Ha’aretz (online) reported today is that the IDF has decided to forgo buying American made cluster bombs and rely instead on Israeli Military Industries (IMI – also commonly referred to as Ta’as) for future purchases. According to the article, two years ago, during the Second Lebanon War, when Israel relied heavily on American made bombs, “between 30 percent and 40 percent of the bombs failed to explode on impact”. In addition to the obvious operational drawback to weapon that is effective only just over half of the times, unexploded cluter bombs have remained all over southern Lebanon have contituted a pretty significant risk to civilians in the area, and have even caused more than a few deaths after the end of the war. IMI, on the other hand, claims that its cluster bombs have a less than 1 percent rate of unexploded bombs.
Apart from these advantages, this is also a positive move on Israel’s part because it is relying on local industry for the state’s needs. Free trade notwithstanding, Israel purchases most of its weapons from the U.S using the extensive financial suport Israel receives in the form of military aid. Israel also receieves a few billion dollars every year as economic foreign aid.
While a nice gesture on America’s side, from an Israeli standpoint this is bad. Very bad. There was once a time Israel’s future was insecure and much of that was due to economic instability. That time is no more. By accepting foreign funds it has become, de facto, a patron state and is constantly beholden to the U.S. Israel cannot make foreign policy decisions, trade agreements or even determine its own domestic policy without requesting permission from the rich uncle on the other side of the ocean.
Also today, Ha’aretz reported that the U.S has approved the sale of 25 F-35 stealth fighter jets to Israel. From a military standpoint, I’m sure the top brass in Israel thinks this is great news. They are the experts, and in the short-term, they are probably right. However, if Israel were not reliant on America, and did not spend 75% of its aid in the United States, it would be forced to come up with solutions of its own. This is not to say that the U.S.-Israel relationship is of no use, or that it should be weakened. It should, however, be a relationship of equals. Not a patron-client relationship.

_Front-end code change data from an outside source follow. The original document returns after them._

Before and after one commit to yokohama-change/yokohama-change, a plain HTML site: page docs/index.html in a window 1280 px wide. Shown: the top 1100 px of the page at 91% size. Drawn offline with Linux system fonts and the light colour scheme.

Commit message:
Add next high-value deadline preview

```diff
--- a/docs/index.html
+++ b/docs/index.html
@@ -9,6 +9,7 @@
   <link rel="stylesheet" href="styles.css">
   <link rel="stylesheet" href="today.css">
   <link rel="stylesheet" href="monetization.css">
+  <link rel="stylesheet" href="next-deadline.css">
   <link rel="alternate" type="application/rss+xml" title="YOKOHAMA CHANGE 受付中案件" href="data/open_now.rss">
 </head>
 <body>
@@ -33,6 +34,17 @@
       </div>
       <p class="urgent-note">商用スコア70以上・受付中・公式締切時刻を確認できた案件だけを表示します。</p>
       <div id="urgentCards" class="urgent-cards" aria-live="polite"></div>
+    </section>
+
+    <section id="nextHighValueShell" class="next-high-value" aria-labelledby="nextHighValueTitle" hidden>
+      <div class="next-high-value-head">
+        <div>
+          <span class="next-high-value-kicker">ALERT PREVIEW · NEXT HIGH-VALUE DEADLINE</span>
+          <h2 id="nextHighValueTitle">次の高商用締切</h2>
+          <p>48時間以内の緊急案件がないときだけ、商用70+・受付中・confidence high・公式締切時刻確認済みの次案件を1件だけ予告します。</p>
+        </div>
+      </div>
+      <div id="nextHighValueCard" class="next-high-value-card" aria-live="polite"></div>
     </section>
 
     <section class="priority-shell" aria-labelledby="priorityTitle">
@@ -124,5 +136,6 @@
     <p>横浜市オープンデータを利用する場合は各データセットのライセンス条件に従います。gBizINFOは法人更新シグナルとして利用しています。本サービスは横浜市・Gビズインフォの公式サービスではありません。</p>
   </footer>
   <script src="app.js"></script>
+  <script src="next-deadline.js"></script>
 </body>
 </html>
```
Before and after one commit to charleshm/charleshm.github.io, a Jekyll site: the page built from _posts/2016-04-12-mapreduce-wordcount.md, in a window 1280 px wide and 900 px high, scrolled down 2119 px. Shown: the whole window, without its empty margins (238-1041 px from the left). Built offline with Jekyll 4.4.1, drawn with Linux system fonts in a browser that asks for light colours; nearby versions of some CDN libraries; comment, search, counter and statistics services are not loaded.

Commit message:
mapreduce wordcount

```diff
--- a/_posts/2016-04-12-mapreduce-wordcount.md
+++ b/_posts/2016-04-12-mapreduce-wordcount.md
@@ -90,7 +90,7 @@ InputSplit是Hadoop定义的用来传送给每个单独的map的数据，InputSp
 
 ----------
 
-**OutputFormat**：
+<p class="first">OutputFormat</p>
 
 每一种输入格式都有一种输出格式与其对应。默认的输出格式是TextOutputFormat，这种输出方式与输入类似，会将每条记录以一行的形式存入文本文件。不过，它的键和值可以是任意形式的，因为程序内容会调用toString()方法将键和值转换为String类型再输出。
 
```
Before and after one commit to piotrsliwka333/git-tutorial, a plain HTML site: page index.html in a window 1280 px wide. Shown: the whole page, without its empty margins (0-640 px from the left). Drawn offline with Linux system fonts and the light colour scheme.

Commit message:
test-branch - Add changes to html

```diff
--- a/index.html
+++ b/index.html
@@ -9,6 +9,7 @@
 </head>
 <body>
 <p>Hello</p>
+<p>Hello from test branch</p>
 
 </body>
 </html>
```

The Israeli economy is strong enough today to survive on its own. American aid to Israel needs to end now. A truly independent Israel would develop its own military technology and would not be reliant on the permission of foreign bodies to purchase items it deems necessary for its defense. It would develop them on its own. Israel has, after all, developed a superior tank, the tank. If actually forced to, Israel would be able to come up with a superior fighter jet as well. We are no longer in the era of the Lavi.
With a 21-year low employment rate of 6.1%, the 2007 inflation at 3.4% and the Shekel constantly strengthening against the US Dollar (even lately, when the Dollar has been doing better agains the Euro and the British Pound), Israel’s economy is not the flailing economy of a fledgling state any longer. If given the opportunity, we would be able to supply our military ourselves and make policy decisions without hypocritical American threats.
Traditionally, what happens on Rosh HaShana is a sign of what will happen throughout the coming year. Nevertheless, I hope this year does not follow this trend, and true Israeli independence will finally be a reality.